Apple CEO Tim Cook at the D10 conference in 2012.
Apple CEO Tim Cook at the D10 conference in 2012.
Rafe Needleman/CNET

Apple's top executive plans to make another rare public speaking appearance at a technology conference next month.

All Things Digital today said that Tim Cook will be a speaker at the outlet's D11 conference taking place at the end of May. Cook's predecessor, late Apple co-founder Steve Jobs, attended the conference in several previous years, and Cook headlined last year's show as well.

During last year's appearance, Cook noted that the company was "doubling down" on secrecy. He hinted at additional Siri features that would be unveiled a few weeks later. He also discussed bringing manufacturing jobs to the United States, getting Jobs to hold to a decision, and taking over the top spot at the company post-Jobs.

In years past, the D conference series has contained a mix of interviews with high-profile executives, as well as onstage product launches. However, Cook is unlikely to unveil any new products or services at the show, especially given that Apple's annual developers conferencetakes place only two weeks after the interview.

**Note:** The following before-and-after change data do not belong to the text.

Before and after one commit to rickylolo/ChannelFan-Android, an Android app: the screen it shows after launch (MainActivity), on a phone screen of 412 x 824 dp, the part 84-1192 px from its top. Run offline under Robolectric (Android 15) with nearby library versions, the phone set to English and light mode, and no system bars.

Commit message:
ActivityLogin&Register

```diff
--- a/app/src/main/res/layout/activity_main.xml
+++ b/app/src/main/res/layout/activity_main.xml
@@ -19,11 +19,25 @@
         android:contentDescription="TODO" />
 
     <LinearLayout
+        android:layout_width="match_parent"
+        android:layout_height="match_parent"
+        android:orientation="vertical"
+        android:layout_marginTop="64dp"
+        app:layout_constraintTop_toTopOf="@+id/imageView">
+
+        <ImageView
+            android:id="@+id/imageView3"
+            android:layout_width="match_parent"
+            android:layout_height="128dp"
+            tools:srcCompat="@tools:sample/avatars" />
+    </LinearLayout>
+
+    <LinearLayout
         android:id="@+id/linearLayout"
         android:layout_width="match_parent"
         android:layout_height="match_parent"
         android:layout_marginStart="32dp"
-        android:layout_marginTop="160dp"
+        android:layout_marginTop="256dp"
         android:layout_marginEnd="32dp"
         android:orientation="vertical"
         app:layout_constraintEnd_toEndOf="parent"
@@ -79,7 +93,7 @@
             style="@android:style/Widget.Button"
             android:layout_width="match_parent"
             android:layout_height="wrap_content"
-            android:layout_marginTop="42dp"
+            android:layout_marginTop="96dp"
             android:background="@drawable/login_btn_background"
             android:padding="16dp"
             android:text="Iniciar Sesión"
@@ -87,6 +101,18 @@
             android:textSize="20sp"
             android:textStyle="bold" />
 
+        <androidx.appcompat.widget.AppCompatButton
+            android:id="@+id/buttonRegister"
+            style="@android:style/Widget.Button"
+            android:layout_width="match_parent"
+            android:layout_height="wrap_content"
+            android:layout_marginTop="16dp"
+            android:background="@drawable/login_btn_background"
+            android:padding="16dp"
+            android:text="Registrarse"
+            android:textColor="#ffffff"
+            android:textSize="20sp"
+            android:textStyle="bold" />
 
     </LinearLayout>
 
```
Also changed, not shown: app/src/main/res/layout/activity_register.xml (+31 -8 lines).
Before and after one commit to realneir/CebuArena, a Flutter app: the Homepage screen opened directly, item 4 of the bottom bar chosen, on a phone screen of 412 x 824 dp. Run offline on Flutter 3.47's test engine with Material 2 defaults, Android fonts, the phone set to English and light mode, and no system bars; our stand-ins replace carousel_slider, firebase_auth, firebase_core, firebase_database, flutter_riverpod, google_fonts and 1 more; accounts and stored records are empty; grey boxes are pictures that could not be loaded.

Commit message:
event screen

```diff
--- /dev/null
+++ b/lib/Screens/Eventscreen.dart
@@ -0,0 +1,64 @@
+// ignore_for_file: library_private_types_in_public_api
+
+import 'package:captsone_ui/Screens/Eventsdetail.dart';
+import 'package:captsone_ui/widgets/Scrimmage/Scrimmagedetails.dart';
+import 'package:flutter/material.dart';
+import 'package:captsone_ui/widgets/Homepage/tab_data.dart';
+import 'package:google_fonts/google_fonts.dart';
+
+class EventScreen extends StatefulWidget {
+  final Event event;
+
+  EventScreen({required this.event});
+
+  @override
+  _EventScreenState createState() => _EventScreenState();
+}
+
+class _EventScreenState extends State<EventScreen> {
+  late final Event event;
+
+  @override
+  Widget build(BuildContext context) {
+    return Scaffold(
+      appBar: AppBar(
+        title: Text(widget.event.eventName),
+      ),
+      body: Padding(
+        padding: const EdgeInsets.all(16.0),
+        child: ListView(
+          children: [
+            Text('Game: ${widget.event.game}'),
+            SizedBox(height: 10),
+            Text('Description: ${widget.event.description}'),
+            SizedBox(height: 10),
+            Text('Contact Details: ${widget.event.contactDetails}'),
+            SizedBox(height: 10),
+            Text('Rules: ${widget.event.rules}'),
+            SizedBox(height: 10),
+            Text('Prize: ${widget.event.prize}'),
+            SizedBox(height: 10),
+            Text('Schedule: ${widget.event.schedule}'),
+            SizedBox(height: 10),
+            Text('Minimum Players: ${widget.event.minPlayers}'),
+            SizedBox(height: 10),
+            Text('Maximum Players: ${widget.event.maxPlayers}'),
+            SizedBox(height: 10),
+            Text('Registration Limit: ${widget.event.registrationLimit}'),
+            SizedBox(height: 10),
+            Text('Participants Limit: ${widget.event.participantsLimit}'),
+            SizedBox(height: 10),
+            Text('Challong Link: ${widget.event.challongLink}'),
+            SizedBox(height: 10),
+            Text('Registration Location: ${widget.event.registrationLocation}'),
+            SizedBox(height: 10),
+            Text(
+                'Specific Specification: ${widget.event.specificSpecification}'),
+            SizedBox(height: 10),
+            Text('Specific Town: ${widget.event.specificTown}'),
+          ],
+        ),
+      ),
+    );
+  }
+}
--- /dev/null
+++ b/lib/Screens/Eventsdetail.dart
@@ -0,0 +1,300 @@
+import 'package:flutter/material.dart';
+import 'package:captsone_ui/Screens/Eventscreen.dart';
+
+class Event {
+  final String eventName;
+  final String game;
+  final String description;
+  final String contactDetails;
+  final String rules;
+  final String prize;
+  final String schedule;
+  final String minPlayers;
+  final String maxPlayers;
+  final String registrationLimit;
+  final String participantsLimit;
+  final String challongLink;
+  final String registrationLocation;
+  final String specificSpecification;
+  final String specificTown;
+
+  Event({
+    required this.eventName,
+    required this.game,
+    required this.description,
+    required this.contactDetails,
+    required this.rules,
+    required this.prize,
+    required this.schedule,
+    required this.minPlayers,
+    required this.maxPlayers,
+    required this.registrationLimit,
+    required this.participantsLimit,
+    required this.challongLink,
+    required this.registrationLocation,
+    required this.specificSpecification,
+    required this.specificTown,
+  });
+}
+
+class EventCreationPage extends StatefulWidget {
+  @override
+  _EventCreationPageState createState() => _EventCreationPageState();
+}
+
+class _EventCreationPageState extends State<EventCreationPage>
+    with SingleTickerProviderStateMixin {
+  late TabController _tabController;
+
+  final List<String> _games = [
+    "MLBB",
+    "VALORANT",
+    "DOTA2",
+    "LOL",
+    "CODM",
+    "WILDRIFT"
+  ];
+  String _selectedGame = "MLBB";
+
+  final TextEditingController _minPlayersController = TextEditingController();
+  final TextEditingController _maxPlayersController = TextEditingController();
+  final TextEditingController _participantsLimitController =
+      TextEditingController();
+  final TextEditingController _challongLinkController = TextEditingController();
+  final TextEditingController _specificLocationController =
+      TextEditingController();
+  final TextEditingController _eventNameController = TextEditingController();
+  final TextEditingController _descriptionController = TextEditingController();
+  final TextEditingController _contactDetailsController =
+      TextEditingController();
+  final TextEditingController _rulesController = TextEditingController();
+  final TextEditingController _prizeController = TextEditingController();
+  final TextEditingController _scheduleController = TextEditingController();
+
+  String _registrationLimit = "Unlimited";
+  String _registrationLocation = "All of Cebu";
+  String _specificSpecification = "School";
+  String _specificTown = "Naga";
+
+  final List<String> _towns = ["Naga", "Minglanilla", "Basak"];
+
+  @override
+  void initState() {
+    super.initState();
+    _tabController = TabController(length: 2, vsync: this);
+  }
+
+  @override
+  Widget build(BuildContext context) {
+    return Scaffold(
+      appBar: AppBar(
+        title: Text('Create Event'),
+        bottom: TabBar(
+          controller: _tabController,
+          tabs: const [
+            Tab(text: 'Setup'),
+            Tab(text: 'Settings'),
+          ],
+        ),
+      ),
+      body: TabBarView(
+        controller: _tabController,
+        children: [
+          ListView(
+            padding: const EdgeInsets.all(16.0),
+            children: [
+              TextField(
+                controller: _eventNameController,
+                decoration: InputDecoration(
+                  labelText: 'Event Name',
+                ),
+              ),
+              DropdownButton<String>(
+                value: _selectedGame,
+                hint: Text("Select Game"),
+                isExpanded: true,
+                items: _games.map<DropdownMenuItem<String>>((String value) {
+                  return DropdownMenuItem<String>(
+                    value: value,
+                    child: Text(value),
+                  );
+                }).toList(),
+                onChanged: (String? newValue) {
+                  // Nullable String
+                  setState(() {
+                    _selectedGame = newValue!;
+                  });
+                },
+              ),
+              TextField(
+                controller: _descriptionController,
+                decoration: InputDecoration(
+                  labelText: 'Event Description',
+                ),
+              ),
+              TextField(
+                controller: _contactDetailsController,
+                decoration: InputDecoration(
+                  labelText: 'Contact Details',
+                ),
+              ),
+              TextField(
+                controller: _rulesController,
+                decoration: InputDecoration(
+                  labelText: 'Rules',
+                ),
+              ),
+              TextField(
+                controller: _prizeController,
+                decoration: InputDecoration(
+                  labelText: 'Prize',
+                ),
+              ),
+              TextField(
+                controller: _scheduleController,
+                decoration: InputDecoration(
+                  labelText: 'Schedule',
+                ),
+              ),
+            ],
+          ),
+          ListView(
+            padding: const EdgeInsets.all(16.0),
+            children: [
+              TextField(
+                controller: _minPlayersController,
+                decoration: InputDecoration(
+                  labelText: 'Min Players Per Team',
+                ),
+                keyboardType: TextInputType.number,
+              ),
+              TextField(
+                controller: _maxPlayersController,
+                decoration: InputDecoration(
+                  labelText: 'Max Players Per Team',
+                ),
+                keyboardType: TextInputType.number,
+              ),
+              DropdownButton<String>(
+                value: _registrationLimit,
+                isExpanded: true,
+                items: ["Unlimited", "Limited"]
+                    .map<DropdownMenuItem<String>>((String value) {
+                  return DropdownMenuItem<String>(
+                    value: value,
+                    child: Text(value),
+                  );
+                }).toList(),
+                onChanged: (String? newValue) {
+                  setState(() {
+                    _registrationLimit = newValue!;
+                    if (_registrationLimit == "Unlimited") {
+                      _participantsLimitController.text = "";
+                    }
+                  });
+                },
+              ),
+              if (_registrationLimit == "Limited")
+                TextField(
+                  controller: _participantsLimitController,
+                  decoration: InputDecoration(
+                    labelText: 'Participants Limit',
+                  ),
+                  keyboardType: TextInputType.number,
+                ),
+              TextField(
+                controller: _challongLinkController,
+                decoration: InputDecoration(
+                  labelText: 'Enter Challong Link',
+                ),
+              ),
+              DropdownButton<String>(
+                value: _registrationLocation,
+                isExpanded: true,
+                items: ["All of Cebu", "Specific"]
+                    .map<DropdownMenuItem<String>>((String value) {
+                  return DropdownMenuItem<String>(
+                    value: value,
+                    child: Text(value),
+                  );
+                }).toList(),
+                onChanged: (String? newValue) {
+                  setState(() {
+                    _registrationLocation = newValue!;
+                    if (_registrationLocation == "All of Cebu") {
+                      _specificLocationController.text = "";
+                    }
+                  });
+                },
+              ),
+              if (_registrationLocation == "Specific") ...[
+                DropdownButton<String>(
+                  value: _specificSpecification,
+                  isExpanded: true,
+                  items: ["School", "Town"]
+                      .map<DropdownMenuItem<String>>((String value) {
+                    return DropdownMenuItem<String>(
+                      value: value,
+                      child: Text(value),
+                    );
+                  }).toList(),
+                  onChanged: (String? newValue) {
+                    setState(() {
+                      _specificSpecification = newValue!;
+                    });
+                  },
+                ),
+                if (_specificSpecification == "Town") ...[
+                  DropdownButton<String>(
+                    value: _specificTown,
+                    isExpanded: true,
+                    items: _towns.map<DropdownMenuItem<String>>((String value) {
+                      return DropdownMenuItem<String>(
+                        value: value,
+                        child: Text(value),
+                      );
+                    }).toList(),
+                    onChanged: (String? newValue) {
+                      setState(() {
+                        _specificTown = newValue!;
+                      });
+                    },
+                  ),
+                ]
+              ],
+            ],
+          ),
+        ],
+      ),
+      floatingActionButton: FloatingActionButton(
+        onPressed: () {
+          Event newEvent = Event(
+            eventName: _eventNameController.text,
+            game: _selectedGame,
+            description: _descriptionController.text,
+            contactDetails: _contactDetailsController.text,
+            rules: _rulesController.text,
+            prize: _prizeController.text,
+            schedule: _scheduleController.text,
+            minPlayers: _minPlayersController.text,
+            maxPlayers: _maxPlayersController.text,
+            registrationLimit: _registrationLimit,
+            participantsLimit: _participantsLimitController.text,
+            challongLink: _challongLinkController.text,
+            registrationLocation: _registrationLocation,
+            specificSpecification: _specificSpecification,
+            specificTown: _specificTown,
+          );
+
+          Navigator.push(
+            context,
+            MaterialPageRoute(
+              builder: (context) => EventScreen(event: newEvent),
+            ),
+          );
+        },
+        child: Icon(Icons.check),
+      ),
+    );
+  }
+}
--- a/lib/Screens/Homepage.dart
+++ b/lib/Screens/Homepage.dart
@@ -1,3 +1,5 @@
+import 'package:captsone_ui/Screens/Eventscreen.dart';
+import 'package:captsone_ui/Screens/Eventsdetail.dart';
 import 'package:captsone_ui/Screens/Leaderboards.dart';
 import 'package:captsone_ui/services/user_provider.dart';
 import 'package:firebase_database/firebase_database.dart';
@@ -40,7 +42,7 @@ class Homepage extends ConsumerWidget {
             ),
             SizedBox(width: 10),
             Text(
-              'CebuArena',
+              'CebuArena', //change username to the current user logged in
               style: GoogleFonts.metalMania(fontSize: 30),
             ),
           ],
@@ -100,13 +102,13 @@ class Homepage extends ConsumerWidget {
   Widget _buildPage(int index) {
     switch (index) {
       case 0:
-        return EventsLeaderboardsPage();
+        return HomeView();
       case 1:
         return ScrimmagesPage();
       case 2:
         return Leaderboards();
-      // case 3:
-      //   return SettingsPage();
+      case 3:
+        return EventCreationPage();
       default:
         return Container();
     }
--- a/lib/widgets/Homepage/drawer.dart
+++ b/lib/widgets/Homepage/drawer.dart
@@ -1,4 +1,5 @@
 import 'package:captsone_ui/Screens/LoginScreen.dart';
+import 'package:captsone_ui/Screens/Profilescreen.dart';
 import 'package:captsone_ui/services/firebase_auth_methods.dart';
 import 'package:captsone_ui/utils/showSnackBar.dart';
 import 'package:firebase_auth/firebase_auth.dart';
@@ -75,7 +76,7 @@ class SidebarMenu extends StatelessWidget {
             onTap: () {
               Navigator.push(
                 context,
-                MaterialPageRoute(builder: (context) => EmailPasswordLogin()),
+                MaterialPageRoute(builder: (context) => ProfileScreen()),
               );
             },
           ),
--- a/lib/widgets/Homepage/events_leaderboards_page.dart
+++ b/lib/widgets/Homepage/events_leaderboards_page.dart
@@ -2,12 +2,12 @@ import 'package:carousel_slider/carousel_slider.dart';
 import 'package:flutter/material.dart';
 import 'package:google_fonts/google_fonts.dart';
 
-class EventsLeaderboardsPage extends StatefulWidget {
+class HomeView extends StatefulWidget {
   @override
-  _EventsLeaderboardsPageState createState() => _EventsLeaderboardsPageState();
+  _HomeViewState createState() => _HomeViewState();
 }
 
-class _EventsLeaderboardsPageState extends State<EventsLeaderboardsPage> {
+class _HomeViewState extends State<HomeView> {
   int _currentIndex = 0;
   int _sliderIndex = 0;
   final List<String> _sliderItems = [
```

The interview will be Cook's latest in recent months. In early February, Cook appeared at the Goldman Sachs' annual Technology and Internet Conference in San Francisco, where he discussed a wide range of topics, from what the company planned to do with its cash pile to his views on a shareholder lawsuit (which was later dropped). Before that, Cook appeared on NBC's Rock Center with Brian Williams in December, where he announced plans to manufacture some Mac computers in the United States and dropped more hints about the company's TV market ambitions.